At 81, Neng Qing still runs the whole operation, travelling into villages to rescue elderly people who are dying from lack of care.
"It's heartbreaking when we go to pick up these people from their homes because some of them have been sick for a long time. Sometimes, daughters-in-law make their husbands abandon their mothers because they've lost the ability to work. They're in such bad health that we have to carry them out on a stretcher, but then we nurse them back to health."
The temple runs on a strict schedule, starting at 4am every morning. All the residents are expected to rise in order to study Buddhist texts. An hour-long chanting ceremony follows before breakfast is served. The same pattern continues throughout the day: reading, chanting, eating, resting, until everyone sleeps shortly after dark.
"We all watch out for each other," Neng Qing says. "I used to wake up twice a night to change the heating pads under the bed covers for the residents, but now they help each other. The 80-year-olds help the 100-year-olds."
The entire place is so clean and orderly that it's easy to forget that many of the residents have escaped from a nightmare.

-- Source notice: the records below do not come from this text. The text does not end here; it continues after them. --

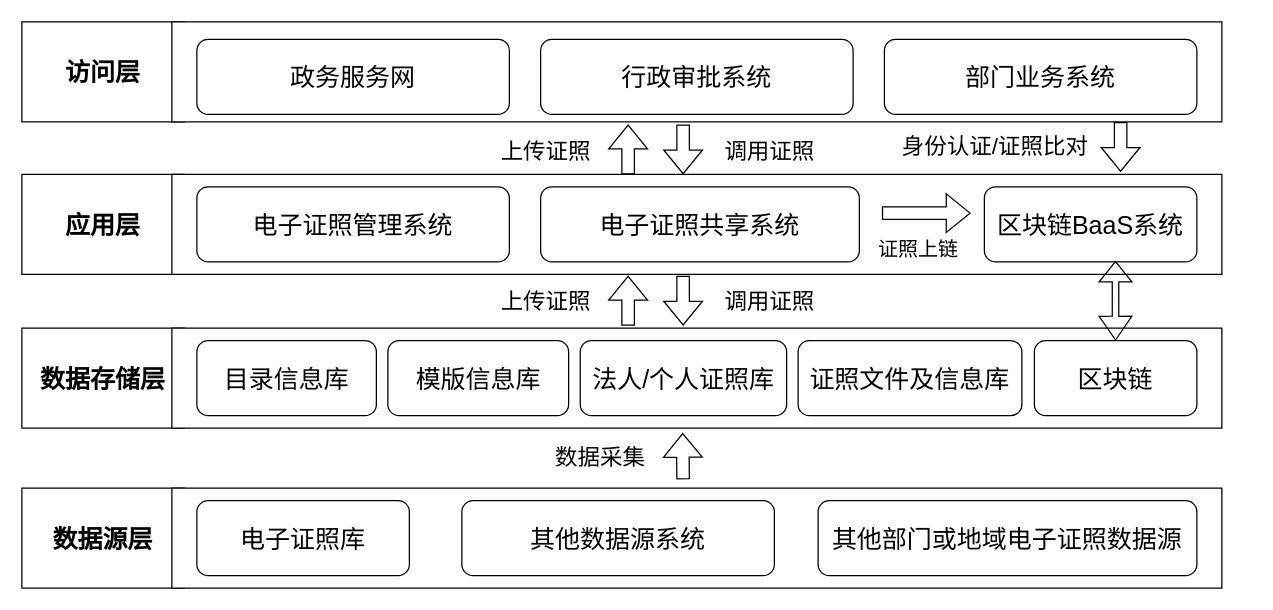
Earlier version of the draw.io diagram 电子证照架构图.drawio (ForLina/sxc_contract). Source tidied: cells renumbered, new cells numbered last; positions are measured from the earlier drawing's top-left corner, leaving out a move shared by most shapes. Both pictures are drawn from the tidied source at 125%, with x=0, y=0 at pixel (21, 21).
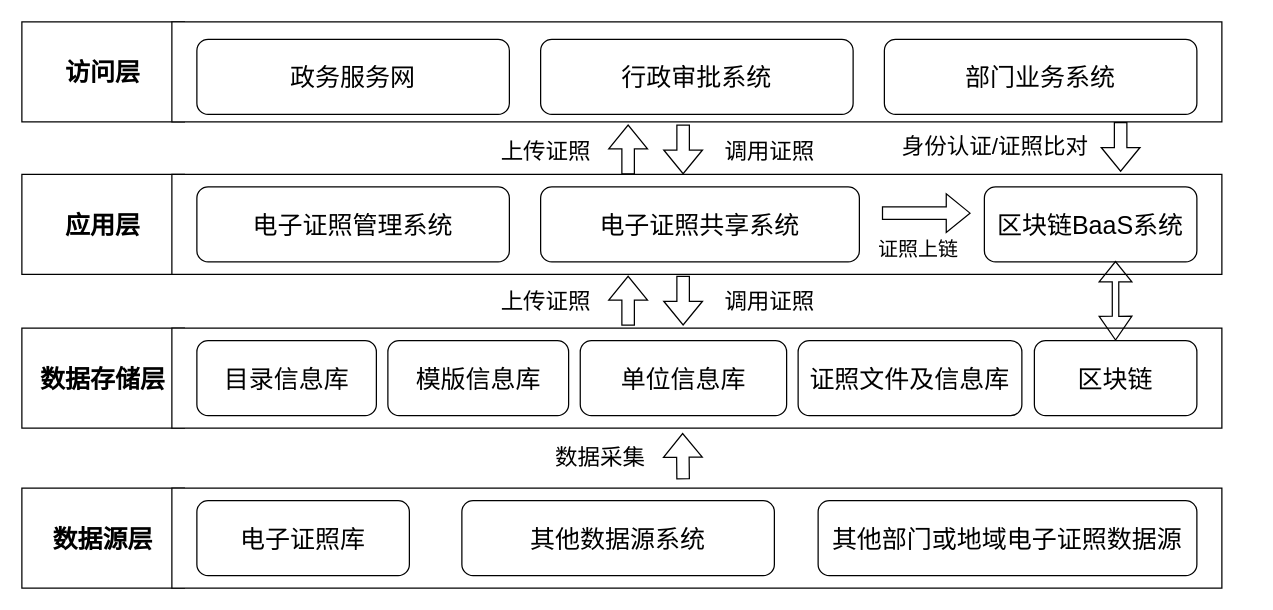
Above is the later version.

Commit message:
更新电子证照架构图.drawio

The change refers to these unchanged cells:
```xml
<mxCell id="20" style="group;" parent="17" vertex="1">
  <mxGeometry x="140" y="10" width="800" height="60" as="geometry" />
</mxCell>
```

Diff of the diagram source:
```diff
@@
-    <mxCell id="23" value="&lt;span style=&quot;font-size: 20px;&quot;&gt;法人/个人证照库&lt;/span&gt;" style="rounded=1;whiteSpace=wrap;html=1;" parent="20" vertex="1">
+    <mxCell id="23" value="&lt;span style=&quot;font-size: 20px;&quot;&gt;单位信息库&lt;/span&gt;" style="rounded=1;whiteSpace=wrap;html=1;" parent="20" vertex="1">
       <mxGeometry x="306.7" width="165.1" height="60" as="geometry" />
     </mxCell>
```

Two tiny sisters who share a room on the ground floor are a perfect example. Shi Yuping is 92 and Shi Guazi is 86. Both have white hair pinned neatly behind their ears. Guazi coddles her older sister, combing her hair and fixing the pins.
"No-one cared for me at home. My four sons wouldn't look after me there," she says. "My home isn't as good as this place. If it was good, I would have stayed."
When Shi Guazi arrived at the temple, she was painfully thin because her children had refused to feed her more than a single bowl of rice a day.
A year later, her older sister followed her, and for the last decade, they've lived together in the temple.
Many worry who will care for the rest of China's elderly, currently numbering 220 million. China has the fastest ageing population in human history, according to the World Bank. By 2050, more than 40% of the population will be over the age of 60.